_Supplied entries_
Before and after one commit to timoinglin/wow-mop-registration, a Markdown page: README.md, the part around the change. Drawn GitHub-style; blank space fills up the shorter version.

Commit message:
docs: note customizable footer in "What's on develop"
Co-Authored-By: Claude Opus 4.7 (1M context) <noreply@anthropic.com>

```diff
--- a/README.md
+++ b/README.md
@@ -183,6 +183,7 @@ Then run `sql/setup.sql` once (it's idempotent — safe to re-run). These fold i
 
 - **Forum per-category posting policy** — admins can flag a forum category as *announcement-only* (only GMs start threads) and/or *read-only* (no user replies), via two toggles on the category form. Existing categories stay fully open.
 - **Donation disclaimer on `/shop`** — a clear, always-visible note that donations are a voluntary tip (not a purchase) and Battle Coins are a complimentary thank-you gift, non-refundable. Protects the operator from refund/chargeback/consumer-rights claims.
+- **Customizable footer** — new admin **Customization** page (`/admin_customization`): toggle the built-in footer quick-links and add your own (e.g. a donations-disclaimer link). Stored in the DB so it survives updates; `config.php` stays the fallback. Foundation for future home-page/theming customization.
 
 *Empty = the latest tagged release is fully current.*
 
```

_Brief_
Output a faithful copy of every entry, keeping each line as written.

_Answer to the exercise_
Before and after one commit to timoinglin/wow-mop-registration, a Markdown page: README.md, the part around the change. Drawn GitHub-style; blank space fills up the shorter version.

Commit message:
docs: note customizable footer in "What's on develop"
Co-Authored-By: Claude Opus 4.7 (1M context) <noreply@anthropic.com>

```diff
--- a/README.md
+++ b/README.md
@@ -183,6 +183,7 @@ Then run `sql/setup.sql` once (it's idempotent — safe to re-run). These fold i
 
 - **Forum per-category posting policy** — admins can flag a forum category as *announcement-only* (only GMs start threads) and/or *read-only* (no user replies), via two toggles on the category form. Existing categories stay fully open.
 - **Donation disclaimer on `/shop`** — a clear, always-visible note that donations are a voluntary tip (not a purchase) and Battle Coins are a complimentary thank-you gift, non-refundable. Protects the operator from refund/chargeback/consumer-rights claims.
+- **Customizable footer** — new admin **Customization** page (`/admin_customization`): toggle the built-in footer quick-links and add your own (e.g. a donations-disclaimer link). Stored in the DB so it survives updates; `config.php` stays the fallback. Foundation for future home-page/theming customization.
 
 *Empty = the latest tagged release is fully current.*
 
```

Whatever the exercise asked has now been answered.